|Year : 2019 | Volume
| Issue : 3 | Page : 394-398
Impact of diagnostic laparoscopy in the management of gastric cancer in Egyptian patients
Mostafa R Elkeleny1, K. Ahmed2
1 Consultant Surgeon, Alexandria Main University Hospital, Lecturer, Department of General Surgery, Alexandria University, Egypt
2 Specialist Surgeon, Alexandria Main University Hospital, Assistant Lecturer, Department of General Surgery, Alexandria University, Egypt
|Date of Submission||06-Dec-2018|
|Date of Acceptance||18-Dec-2018|
|Date of Web Publication||14-Aug-2019|
Mostafa R Elkeleny
Source of Support: None, Conflict of Interest: None
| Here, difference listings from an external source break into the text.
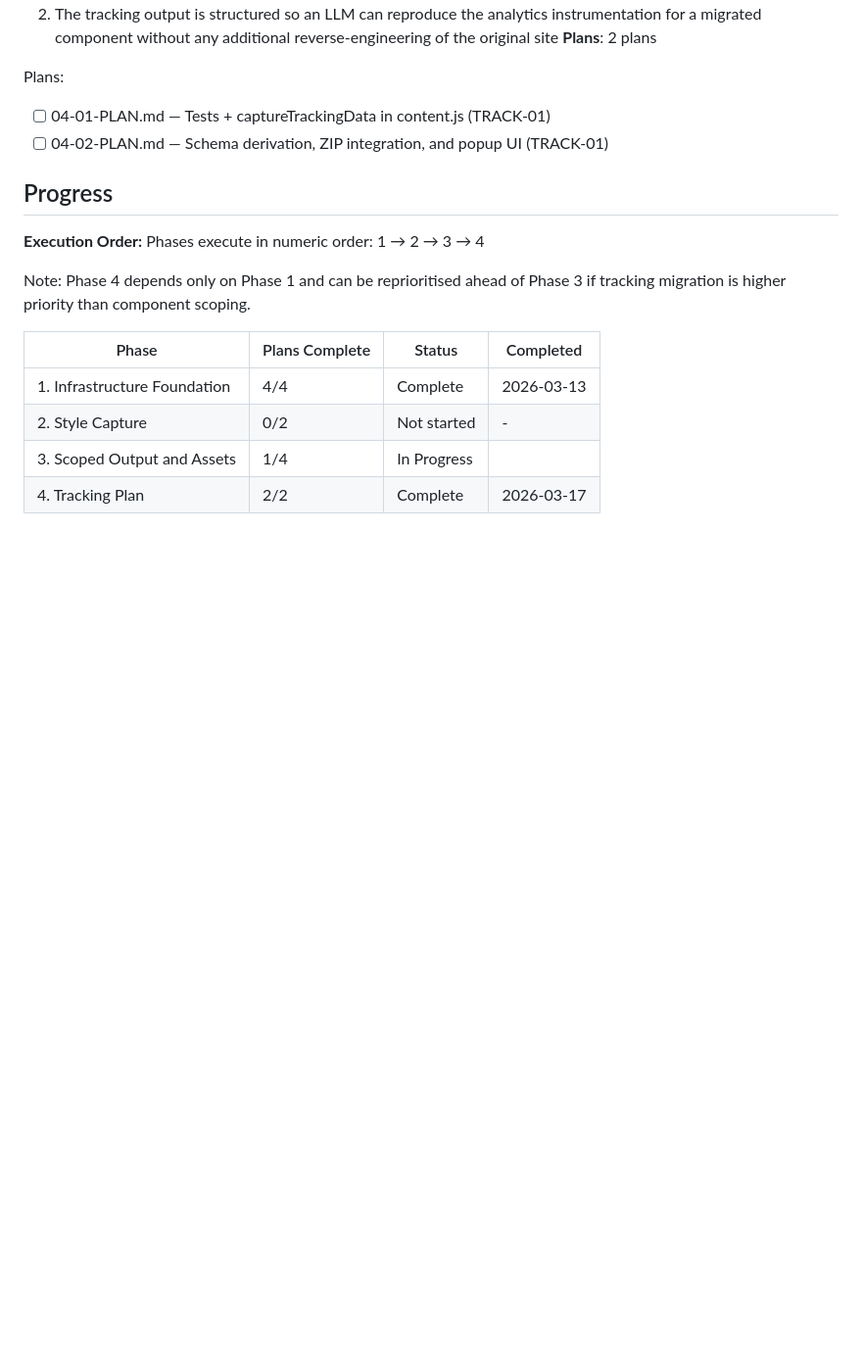
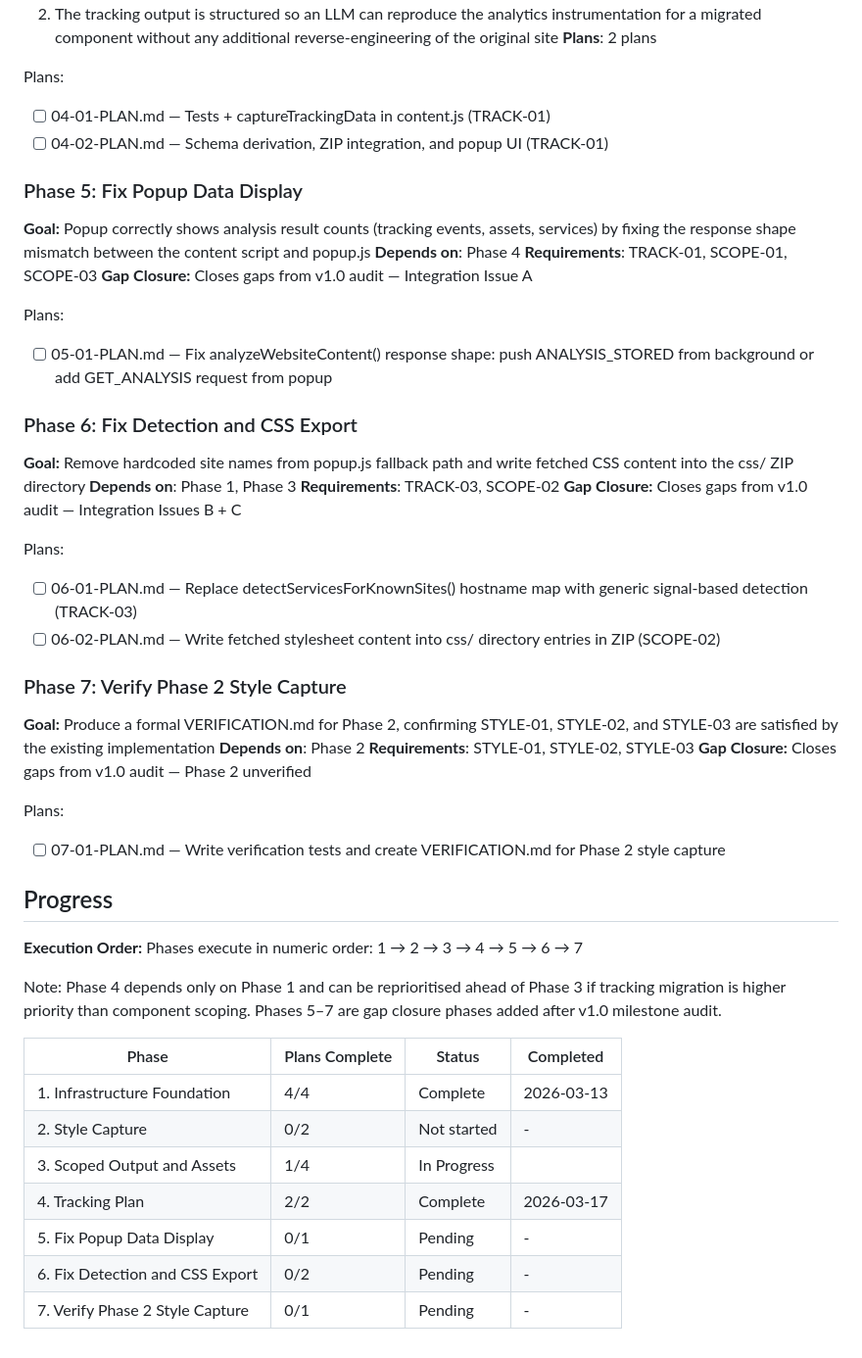
Before and after one commit to lyonsv/chrome-builder, a Markdown page: .planning/ROADMAP.md, the part around the change. Shown at 98% size. GitHub-like rendering; blank space fills up the shorter version.

Commit message:
docs(roadmap): add gap closure phases 5-7 from v1.0 audit

```diff
--- a/.planning/ROADMAP.md
+++ b/.planning/ROADMAP.md
@@ -80,12 +80,40 @@ Plans:
 - [ ] 04-01-PLAN.md — Tests + captureTrackingData in content.js (TRACK-01)
 - [ ] 04-02-PLAN.md — Schema derivation, ZIP integration, and popup UI (TRACK-01)
 
+### Phase 5: Fix Popup Data Display
+**Goal:** Popup correctly shows analysis result counts (tracking events, assets, services) by fixing the response shape mismatch between the content script and popup.js
+**Depends on**: Phase 4
+**Requirements**: TRACK-01, SCOPE-01, SCOPE-03
+**Gap Closure:** Closes gaps from v1.0 audit — Integration Issue A
+
+Plans:
+- [ ] 05-01-PLAN.md — Fix analyzeWebsiteContent() response shape: push ANALYSIS_STORED from background or add GET_ANALYSIS request from popup
+
+### Phase 6: Fix Detection and CSS Export
+**Goal:** Remove hardcoded site names from popup.js fallback path and write fetched CSS content into the css/ ZIP directory
+**Depends on**: Phase 1, Phase 3
+**Requirements**: TRACK-03, SCOPE-02
+**Gap Closure:** Closes gaps from v1.0 audit — Integration Issues B + C
+
+Plans:
+- [ ] 06-01-PLAN.md — Replace detectServicesForKnownSites() hostname map with generic signal-based detection (TRACK-03)
+- [ ] 06-02-PLAN.md — Write fetched stylesheet content into css/ directory entries in ZIP (SCOPE-02)
+
+### Phase 7: Verify Phase 2 Style Capture
+**Goal:** Produce a formal VERIFICATION.md for Phase 2, confirming STYLE-01, STYLE-02, and STYLE-03 are satisfied by the existing implementation
+**Depends on**: Phase 2
+**Requirements**: STYLE-01, STYLE-02, STYLE-03
+**Gap Closure:** Closes gaps from v1.0 audit — Phase 2 unverified
+
+Plans:
+- [ ] 07-01-PLAN.md — Write verification tests and create VERIFICATION.md for Phase 2 style capture
+
 ## Progress
 
 **Execution Order:**
-Phases execute in numeric order: 1 → 2 → 3 → 4
+Phases execute in numeric order: 1 → 2 → 3 → 4 → 5 → 6 → 7
 
-Note: Phase 4 depends only on Phase 1 and can be reprioritised ahead of Phase 3 if tracking migration is higher priority than component scoping.
+Note: Phase 4 depends only on Phase 1 and can be reprioritised ahead of Phase 3 if tracking migration is higher priority than component scoping. Phases 5–7 are gap closure phases added after v1.0 milestone audit.
 
 | Phase | Plans Complete | Status | Completed |
 |-------|----------------|--------|-----------|
@@ -93,3 +121,6 @@ Note: Phase 4 depends only on Phase 1 and can be reprioritised ahead of Phase 3
 | 2. Style Capture | 0/2 | Not started | - |
 | 3. Scoped Output and Assets | 1/4 | In Progress|  |
 | 4. Tracking Plan | 2/2 | Complete   | 2026-03-17 |
+| 5. Fix Popup Data Display | 0/1 | Pending | - |
+| 6. Fix Detection and CSS Export | 0/2 | Pending | - |
+| 7. Verify Phase 2 Style Capture | 0/1 | Pending | - |
```
Also changed, not shown: .planning/REQUIREMENTS.md (+14 -13 lines).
Background Gastric cancer (GC) is one of the leading causes of cancer-related deaths. In Egypt, it is the 14th among cancers mortality. Preoperative imaging as Computed Tomography and Endoscopic Ultrasonography have limitations in predicting the advanced disease, leading to many unnecessary laparotomies with more morbidity and mortality. Therefore, diagnostic laparoscopy (DL) may play a vital role in preoperative staging.
The aim of the work was to evaluate the role of diagnostic laparoscopy (DL) in detecting peritoneal, liver metastasis and malignant ascites.
Methods 40 patients of GC were involved, preoperative abdomen CT scan was done. DL was done under general anesthesia through 3 ports, the liver and whole peritoneal surfaces were examined for any metastasis, also any ascites was aspirated if there was no ascites irrigation with saline was done and re-aspirated. Any metastasis was biopsied and examined by frozen section also any aspirate was underwent immediate cytological examination.
Results DL was positive in 12 patients (30%), detected as the following; 6 patients with liver deposits, 4 patients with peritoneal deposits and 2 patients with positive cytology. Therefore these 12 patients avoided unnecessary laparotomy, while the remaining 28 patients underwent curative resection of the tumor.
Conclusion About 30% of GC is advanced once diagnosed. DL may be very helpful in detecting metastatic tumor missed by CT scan. Liver metastasis is the commonest metastasis of GC. Patients with positive DL avoid unnecessary laparotomy, and this does not delay them of having palliative treatment.
Keywords: diagnostic laparoscopy, gastric cancer, linver metastasis, peritoneal deposits
|How to cite this article:|
Elkeleny MR, Ahmed K. Impact of diagnostic laparoscopy in the management of gastric cancer in Egyptian patients. Egypt J Surg 2019;38:394-8
|How to cite this URL:|
Elkeleny MR, Ahmed K. Impact of diagnostic laparoscopy in the management of gastric cancer in Egyptian patients. Egypt J Surg [serial online] 2019 [cited 2019 Nov 20];38:394-8. Available from: http://www.ejs.eg.net/text.asp?2019/38/3/394/264330
| Background|| |
Gastric cancer (GC) is the 5th most common malignancy in both sexes representing 6.8% of their total with an estimated 950,000 cases in 2012 worldwide.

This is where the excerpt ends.